◆ Task data
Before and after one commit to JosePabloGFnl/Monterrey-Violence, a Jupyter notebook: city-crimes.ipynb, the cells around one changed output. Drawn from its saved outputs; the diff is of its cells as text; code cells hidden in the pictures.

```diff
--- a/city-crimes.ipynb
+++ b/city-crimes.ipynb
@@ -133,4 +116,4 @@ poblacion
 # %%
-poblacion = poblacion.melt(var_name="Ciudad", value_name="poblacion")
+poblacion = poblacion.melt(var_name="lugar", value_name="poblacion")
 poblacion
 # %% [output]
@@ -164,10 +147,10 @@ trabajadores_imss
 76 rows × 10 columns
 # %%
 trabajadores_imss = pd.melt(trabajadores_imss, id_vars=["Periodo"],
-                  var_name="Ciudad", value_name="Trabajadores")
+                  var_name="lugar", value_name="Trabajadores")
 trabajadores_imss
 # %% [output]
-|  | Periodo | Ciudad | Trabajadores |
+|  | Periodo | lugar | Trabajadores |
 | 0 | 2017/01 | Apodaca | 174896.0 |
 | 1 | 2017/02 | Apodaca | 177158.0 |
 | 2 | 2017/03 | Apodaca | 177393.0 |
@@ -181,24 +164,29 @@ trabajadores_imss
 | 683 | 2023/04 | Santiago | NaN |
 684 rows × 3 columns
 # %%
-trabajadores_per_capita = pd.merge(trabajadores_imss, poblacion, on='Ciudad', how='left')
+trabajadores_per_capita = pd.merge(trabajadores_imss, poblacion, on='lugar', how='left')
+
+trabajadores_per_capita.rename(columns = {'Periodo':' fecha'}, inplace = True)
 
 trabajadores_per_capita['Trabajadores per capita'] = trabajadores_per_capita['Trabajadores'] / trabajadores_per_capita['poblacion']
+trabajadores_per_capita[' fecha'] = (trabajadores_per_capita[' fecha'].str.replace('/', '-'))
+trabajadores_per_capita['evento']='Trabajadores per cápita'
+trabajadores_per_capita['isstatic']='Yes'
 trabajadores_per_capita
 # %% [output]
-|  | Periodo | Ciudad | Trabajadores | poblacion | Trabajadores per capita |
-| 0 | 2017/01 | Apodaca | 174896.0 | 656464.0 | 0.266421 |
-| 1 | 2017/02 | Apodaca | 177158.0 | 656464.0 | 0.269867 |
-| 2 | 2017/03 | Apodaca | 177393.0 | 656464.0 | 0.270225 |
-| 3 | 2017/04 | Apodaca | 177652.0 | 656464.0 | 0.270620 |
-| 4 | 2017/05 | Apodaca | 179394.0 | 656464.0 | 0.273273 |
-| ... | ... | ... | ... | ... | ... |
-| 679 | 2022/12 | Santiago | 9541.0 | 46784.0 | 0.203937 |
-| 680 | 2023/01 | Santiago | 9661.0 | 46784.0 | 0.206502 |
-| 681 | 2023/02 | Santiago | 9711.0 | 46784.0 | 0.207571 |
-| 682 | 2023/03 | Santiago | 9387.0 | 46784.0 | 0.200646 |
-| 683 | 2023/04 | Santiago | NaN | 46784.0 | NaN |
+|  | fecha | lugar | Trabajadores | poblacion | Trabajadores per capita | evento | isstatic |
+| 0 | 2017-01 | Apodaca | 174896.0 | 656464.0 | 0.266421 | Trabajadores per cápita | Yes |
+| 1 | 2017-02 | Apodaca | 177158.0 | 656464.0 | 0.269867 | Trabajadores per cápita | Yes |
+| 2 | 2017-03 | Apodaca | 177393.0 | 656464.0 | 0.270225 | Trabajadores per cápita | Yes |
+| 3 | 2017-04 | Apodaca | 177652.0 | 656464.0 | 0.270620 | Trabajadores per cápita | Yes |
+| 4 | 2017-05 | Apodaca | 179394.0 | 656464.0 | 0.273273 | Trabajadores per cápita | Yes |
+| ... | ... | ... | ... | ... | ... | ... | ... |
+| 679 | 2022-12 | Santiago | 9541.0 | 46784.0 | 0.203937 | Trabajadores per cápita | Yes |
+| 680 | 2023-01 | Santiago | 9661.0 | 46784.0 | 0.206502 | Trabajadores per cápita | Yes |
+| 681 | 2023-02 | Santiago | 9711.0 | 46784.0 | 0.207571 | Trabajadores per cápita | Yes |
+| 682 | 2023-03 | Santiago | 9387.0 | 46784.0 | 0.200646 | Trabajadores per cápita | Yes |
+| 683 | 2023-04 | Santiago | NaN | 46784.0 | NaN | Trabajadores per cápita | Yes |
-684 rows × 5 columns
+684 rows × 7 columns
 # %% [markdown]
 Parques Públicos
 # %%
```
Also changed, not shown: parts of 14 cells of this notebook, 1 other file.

◆ Aim of the exercise
Could you retype every record above exactly as given?

◆ Answer space
Before and after one commit to JosePabloGFnl/Monterrey-Violence, a Jupyter notebook: city-crimes.ipynb, the cells around one changed output. Drawn from its saved outputs; the diff is of its cells as text; code cells hidden in the pictures.

```diff
--- a/city-crimes.ipynb
+++ b/city-crimes.ipynb
@@ -133,4 +116,4 @@ poblacion
 # %%
-poblacion = poblacion.melt(var_name="Ciudad", value_name="poblacion")
+poblacion = poblacion.melt(var_name="lugar", value_name="poblacion")
 poblacion
 # %% [output]
@@ -164,10 +147,10 @@ trabajadores_imss
 76 rows × 10 columns
 # %%
 trabajadores_imss = pd.melt(trabajadores_imss, id_vars=["Periodo"],
-                  var_name="Ciudad", value_name="Trabajadores")
+                  var_name="lugar", value_name="Trabajadores")
 trabajadores_imss
 # %% [output]
-|  | Periodo | Ciudad | Trabajadores |
+|  | Periodo | lugar | Trabajadores |
 | 0 | 2017/01 | Apodaca | 174896.0 |
 | 1 | 2017/02 | Apodaca | 177158.0 |
 | 2 | 2017/03 | Apodaca | 177393.0 |
@@ -181,24 +164,29 @@ trabajadores_imss
 | 683 | 2023/04 | Santiago | NaN |
 684 rows × 3 columns
 # %%
-trabajadores_per_capita = pd.merge(trabajadores_imss, poblacion, on='Ciudad', how='left')
+trabajadores_per_capita = pd.merge(trabajadores_imss, poblacion, on='lugar', how='left')
+
+trabajadores_per_capita.rename(columns = {'Periodo':' fecha'}, inplace = True)
 
 trabajadores_per_capita['Trabajadores per capita'] = trabajadores_per_capita['Trabajadores'] / trabajadores_per_capita['poblacion']
+trabajadores_per_capita[' fecha'] = (trabajadores_per_capita[' fecha'].str.replace('/', '-'))
+trabajadores_per_capita['evento']='Trabajadores per cápita'
+trabajadores_per_capita['isstatic']='Yes'
 trabajadores_per_capita
 # %% [output]
-|  | Periodo | Ciudad | Trabajadores | poblacion | Trabajadores per capita |
-| 0 | 2017/01 | Apodaca | 174896.0 | 656464.0 | 0.266421 |
-| 1 | 2017/02 | Apodaca | 177158.0 | 656464.0 | 0.269867 |
-| 2 | 2017/03 | Apodaca | 177393.0 | 656464.0 | 0.270225 |
-| 3 | 2017/04 | Apodaca | 177652.0 | 656464.0 | 0.270620 |
-| 4 | 2017/05 | Apodaca | 179394.0 | 656464.0 | 0.273273 |
-| ... | ... | ... | ... | ... | ... |
-| 679 | 2022/12 | Santiago | 9541.0 | 46784.0 | 0.203937 |
-| 680 | 2023/01 | Santiago | 9661.0 | 46784.0 | 0.206502 |
-| 681 | 2023/02 | Santiago | 9711.0 | 46784.0 | 0.207571 |
-| 682 | 2023/03 | Santiago | 9387.0 | 46784.0 | 0.200646 |
-| 683 | 2023/04 | Santiago | NaN | 46784.0 | NaN |
+|  | fecha | lugar | Trabajadores | poblacion | Trabajadores per capita | evento | isstatic |
+| 0 | 2017-01 | Apodaca | 174896.0 | 656464.0 | 0.266421 | Trabajadores per cápita | Yes |
+| 1 | 2017-02 | Apodaca | 177158.0 | 656464.0 | 0.269867 | Trabajadores per cápita | Yes |
+| 2 | 2017-03 | Apodaca | 177393.0 | 656464.0 | 0.270225 | Trabajadores per cápita | Yes |
+| 3 | 2017-04 | Apodaca | 177652.0 | 656464.0 | 0.270620 | Trabajadores per cápita | Yes |
+| 4 | 2017-05 | Apodaca | 179394.0 | 656464.0 | 0.273273 | Trabajadores per cápita | Yes |
+| ... | ... | ... | ... | ... | ... | ... | ... |
+| 679 | 2022-12 | Santiago | 9541.0 | 46784.0 | 0.203937 | Trabajadores per cápita | Yes |
+| 680 | 2023-01 | Santiago | 9661.0 | 46784.0 | 0.206502 | Trabajadores per cápita | Yes |
+| 681 | 2023-02 | Santiago | 9711.0 | 46784.0 | 0.207571 | Trabajadores per cápita | Yes |
+| 682 | 2023-03 | Santiago | 9387.0 | 46784.0 | 0.200646 | Trabajadores per cápita | Yes |
+| 683 | 2023-04 | Santiago | NaN | 46784.0 | NaN | Trabajadores per cápita | Yes |
-684 rows × 5 columns
+684 rows × 7 columns
 # %% [markdown]
 Parques Públicos
 # %%
```
Also changed, not shown: parts of 14 cells of this notebook, 1 other file.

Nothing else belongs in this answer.